The Old Normal vs. The COVID-19 Normal

It is astonishing:
A few weeks ago, normal meant that we spent most of our days, outside of our homes, speeding through the rat-races of life. Today, the new normal means that we spend much more time inside the confine of our households, connecting to our families and our loved ones.
Up until a few weeks ago, normal meant that others – teachers, tutors, babysitters, and nannies – would be left to educate our children, and if and when we had time, we would join their efforts. Today, the new normal means that we have taken ownership over our children’s education, and others are pitching in when need be.
Up until a few weeks ago, normal meant that we would eat out most of the time, and consume foods that others prepared with fine skills.  Today, the new normal means that we gather around our dining room tables with our families, and eat together foods that have been prepared with fine hearts.
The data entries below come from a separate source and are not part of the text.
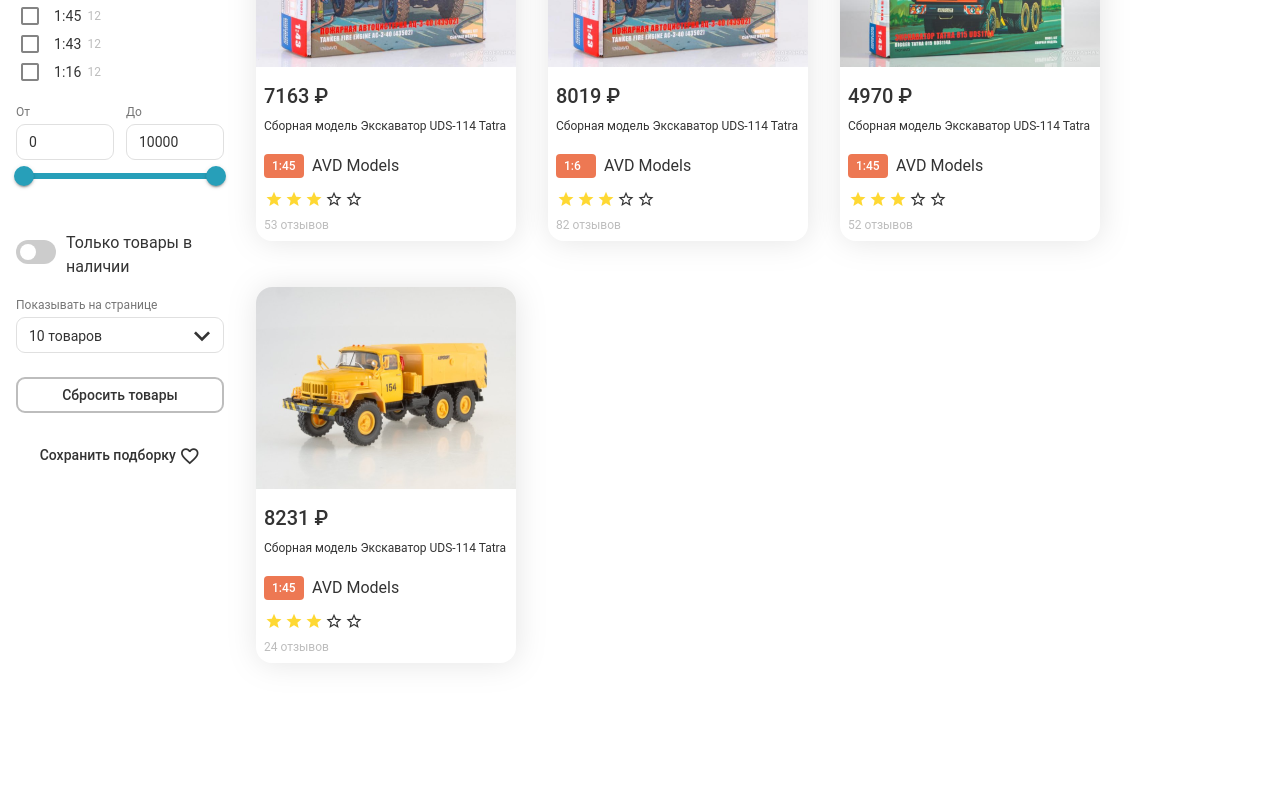
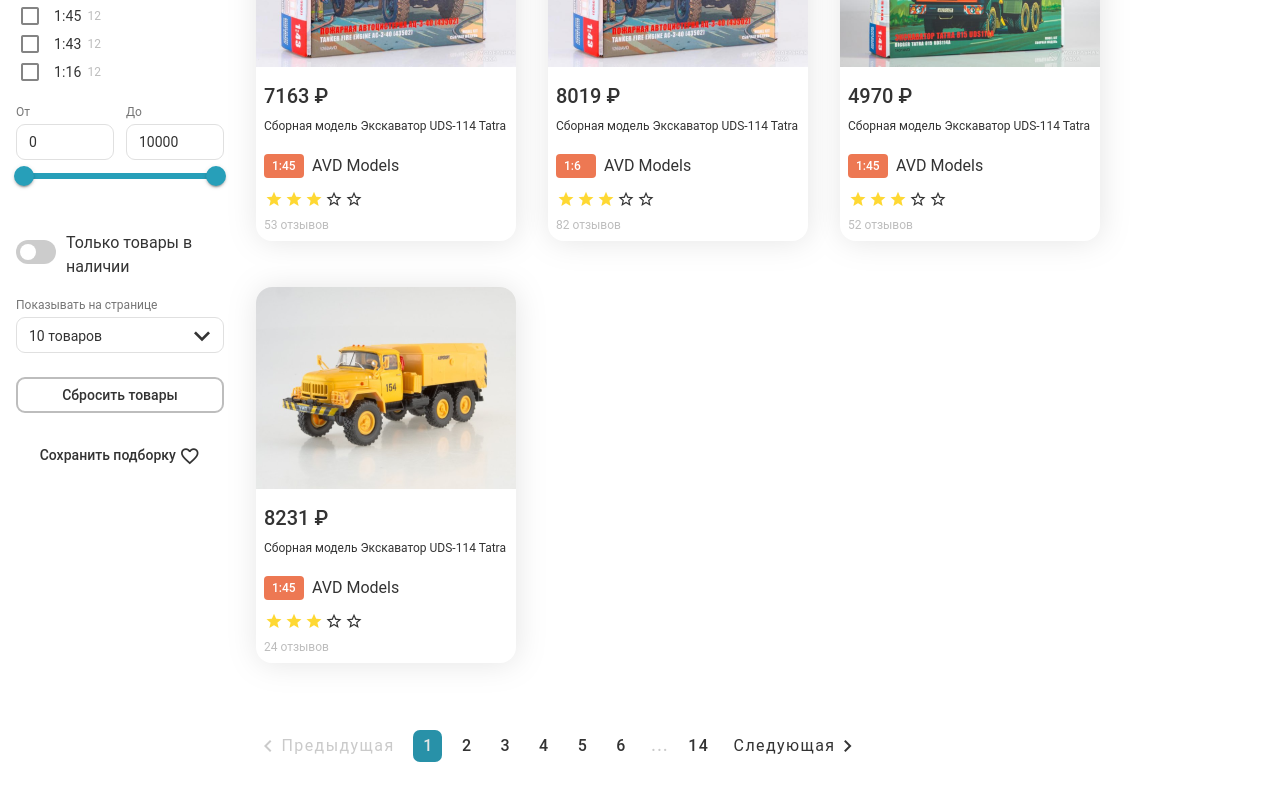
Before and after one commit to S0RGE/test-task-m, a Vue app: page / in a window 1280 px wide. Shown: the part 1231-2031 px from the top of the page. Before the commit the page ends 1946 px from the top, so only its background shows below. Built offline with nearby package versions, Linux system fonts and the light colour scheme.

Commit message:
refactor product per page

```diff
--- a/src/components/Catalog/ProductCatalog.vue
+++ b/src/components/Catalog/ProductCatalog.vue
@@ -14,6 +14,15 @@
           :isInCart="isInCart(product)"
         />
       </div>
+    </div>
+    <div class="catalog-pagination">
+      <v-pagination
+        v-model="page"
+        :length="paginatedPageLength"
+        first-aria-label="Prev"
+        next-aria-label="Next"
+        :total-visible="7"
+      ></v-pagination>
     </div>
   </div>
 </template>
@@ -99,6 +108,9 @@
         this.endIndex
       );
     },
+    paginatedPageLength() {
+      return Math.ceil(this.products.length / this.productsPerPage);
+    },
     startIndex() {
       return (this.page - 1) * this.productsPerPage;
     },
@@ -153,4 +165,49 @@
   width: 100%;
   display: grid;
 }
+
+.catalog-pagination {
+  margin-top: 56px;
+  margin-left: 114px;
+
+  .v-pagination__list {
+    justify-content: flex-start;
+  }
+
+  .v-pagination__prev .v-btn__content::after {
+    content: 'Предыдущая';
+    text-transform: capitalize;
+    font-weight: 400;
+    font-size: 16px;
+    line-height: 24px;
+    color: #333333;
+    margin-right: 8em;
+  }
+
+  .v-pagination__next .v-btn__content::before {
+    content: 'Следующая';
+    text-transform: capitalize;
+    font-weight: 400;
+    font-size: 16px;
+    line-height: 24px;
+    color: #333333;
+  }
+
+  .v-pagination__next {
+    margin-left: 4em;
+  }
+  .v-pagination .v-btn {
+    width: 29px;
+    height: 32px;
+    border-radius: 7px;
+  }
+
+  li.v-pagination__item--is-active button {
+    background: #279fb9 !important;
+    border-radius: 7px;
+    .v-btn__content {
+      color: #fff !important;
+    }
+  }
+}
 </style>
--- a/src/views/HomeView.vue
+++ b/src/views/HomeView.vue
@@ -40,7 +40,7 @@
   },
   computed: {
     productsCount() {
-      return this.products.length;
+      return this.$store.getters.getProducts.length;
     },
   },
 };
```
Up until a few weeks ago, normal meant that we would run out of our homes to “go out” and find gratification in movie theaters, concerts, plays, bars, and night clubs.  Today, the new normal means that we run into our home, and find meaning and joy in the stories we tell our children, in the meditative moments we create for ourselves, and in the quality time we spend with our spouses.
Up until a few weeks ago, normal meant that we would spend exorbitant amounts of money on extravagant weddings, and focused on the glare and the flare, sometimes, more than focusing on the meaning of marriage. Today, the new normal means that we spend our money modestly on weddings, and focus much more on the souls of the bride and groom merging into one with love.
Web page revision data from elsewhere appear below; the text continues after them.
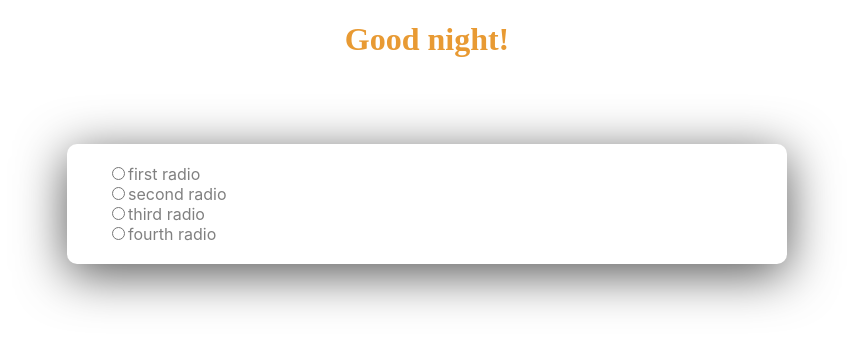
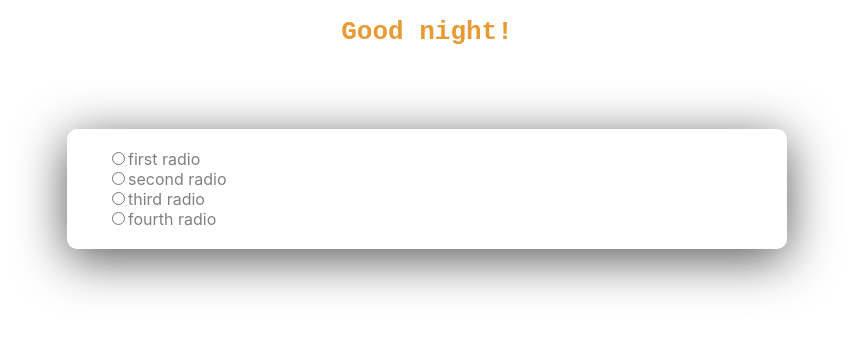
Before and after one commit to alyhoop/project-3, a React (Create React App) app: page / in a window 1280 px wide. Shown: the top 348 px of the page, without its empty margins (213-1066 px from the left). Built offline with nearby package versions, Linux system fonts and the light colour scheme.

Commit message:
Hello font style change

```diff
--- a/src/Styles/Hello.css
+++ b/src/Styles/Hello.css
@@ -1,4 +1,4 @@
 .hello {
-  font-family: cursive;
+  font-family: monospace;
   color: rgb(232, 154, 51);
 }
```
Up until a few weeks ago, normal meant that we would invest so much time and resources in socializing and networking, running away from our sense of loneliness. Today, the new normal means that we have come to learn how to embrace our solitude, and find in it, a healthy balance between mind, body, and soul.
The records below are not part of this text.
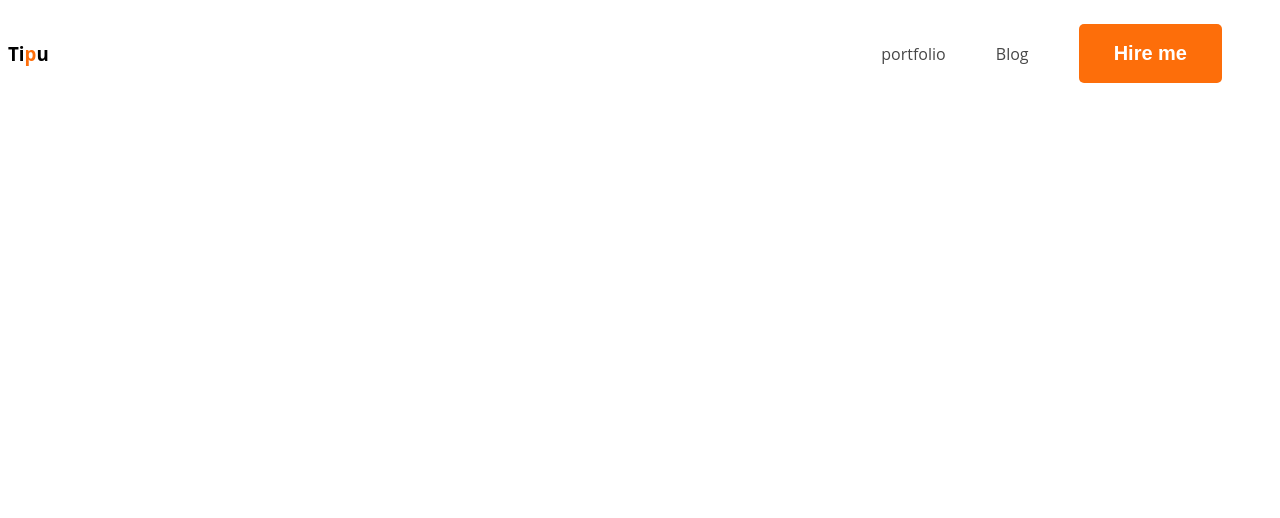
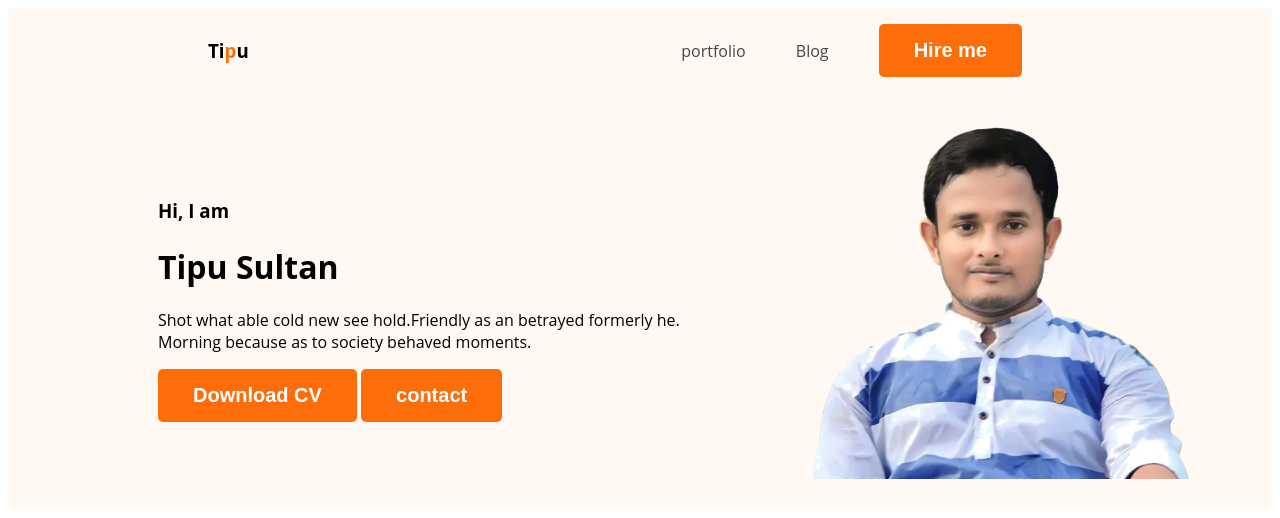
Before and after one commit to tipusultan236535/webdeveloper-portfolio, a plain HTML site: page index.html in a window 1280 px wide. Drawn offline with Linux system fonts and the light colour scheme.

Commit message:
banner content added

```diff
--- a/index.html
+++ b/index.html
@@ -7,7 +7,7 @@
    <link rel="stylesheet" href="styles/portfolio.css">
 </head>
 <body>
-    <header>
+    <header class="header">
 <nav>
     <h3 class="nav title">Ti<span class="tex-primary">p</span>u</h3>
     <ul>
@@ -16,6 +16,16 @@
      <li><button class="btn-primary">Hire me</button></li>
     </ul>
 </nav>
+<div class="banner">
+    <div>
+        <h3 class="banner-greeting">Hi, I  am</h3>
+        <h1 class="banner-title">Tipu Sultan</h1>
+        <p>Shot what able cold new see hold.Friendly as an betrayed formerly he. Morning because as to society behaved moments.</p>
+        <button class="btn-primary">Download CV</button>
+        <button class="btn-primary">contact</button>
+    </div>
+<img class="profile-picture" src="imagess/sultan.png.png" alt="">
+</div>
     </header>
     <main>
 
--- a/styles/portfolio.css
+++ b/styles/portfolio.css
@@ -15,7 +15,7 @@ body {
     color: white;
     font-size: 20px;
     font-weight: 700;
-    padding: 18px 35px;
+    padding: 15px 35px;
 
 }
 
@@ -23,6 +23,7 @@ nav {
     display: flex;
     justify-content: space-between;
    align-items: center;
+   margin: 0 200px;
 }
 
 .nav-title {
@@ -46,3 +47,14 @@ nav a {
     text-decoration: none;
     color: #474747;
 }
+.header{
+    background-color: #FFF8F3;
+}
+.banner{
+    padding: 30px 30px 30px 150px;
+    display: flex;
+    align-items: center;
+}
+.profile-picture{
+    width: 500px;
+}
```
Also changed, not shown: imagess/sultan.JPG.jpg (added), imagess/sultan.png.png (added).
Thinking about it, I much prefer the new COVID-19 normal, as I am certain you do too. After all, it has, in some bizarre way, opened our eyes to the infinite treasures that lie within us and in front of us, that we may have been too numb to notice until now.
My only hope is that we will be wise and courageous enough to retain the new normal, today, and forever, especially when God will finally heed our prayers and eradicate this pandemic from our world.
May it happen speedily. Amen.
About the Author
Rabbi Pinchas Allouche is the founding Rabbi of Congregation Beth Tefillah in Scottsdale, Arizona, where he resides with his wife, Esther, and nine children. He is a respected rabbinic figure, a renowned lecturer, and a prominent author of many essays on the Jewish faith, mysticism, and social-criticism. Besides his academic pedigree, Rabbi Allouche is richly-cultural, having lived in France, where he was born, South Africa and Israel. He is also fluent in English, Hebrew, French and Italian. Rabbi Allouche is a member of AIPAC's National Council, and a member of the Vaad Harabanim, the Orthodox Rabbinic Council of Arizona. Rabbi Allouche's wise, profound, and sensitive perspective on the world and its people, on life and living, is highly regarded and sought-after by communities and individuals of all backgrounds. Rabbi Allouche is also tremendously involved in the Jewish community of Greater Phoenix, and he teaches middle-school Judaics at the local Jewish Day School. Rabbi Allouche is also a blogger for many online publications including the Huffington Post, and The Times of Israel. Rabbi Allouche was listed in the Jewish Daily Forward as one of America's 36 Most Inspiring Rabbis, who are "shaping 21st Century Judaism." Rabbi Allouche can be reached at: Rabbi@BethTefillahAZ.org
Related Topics
Related Posts
Comments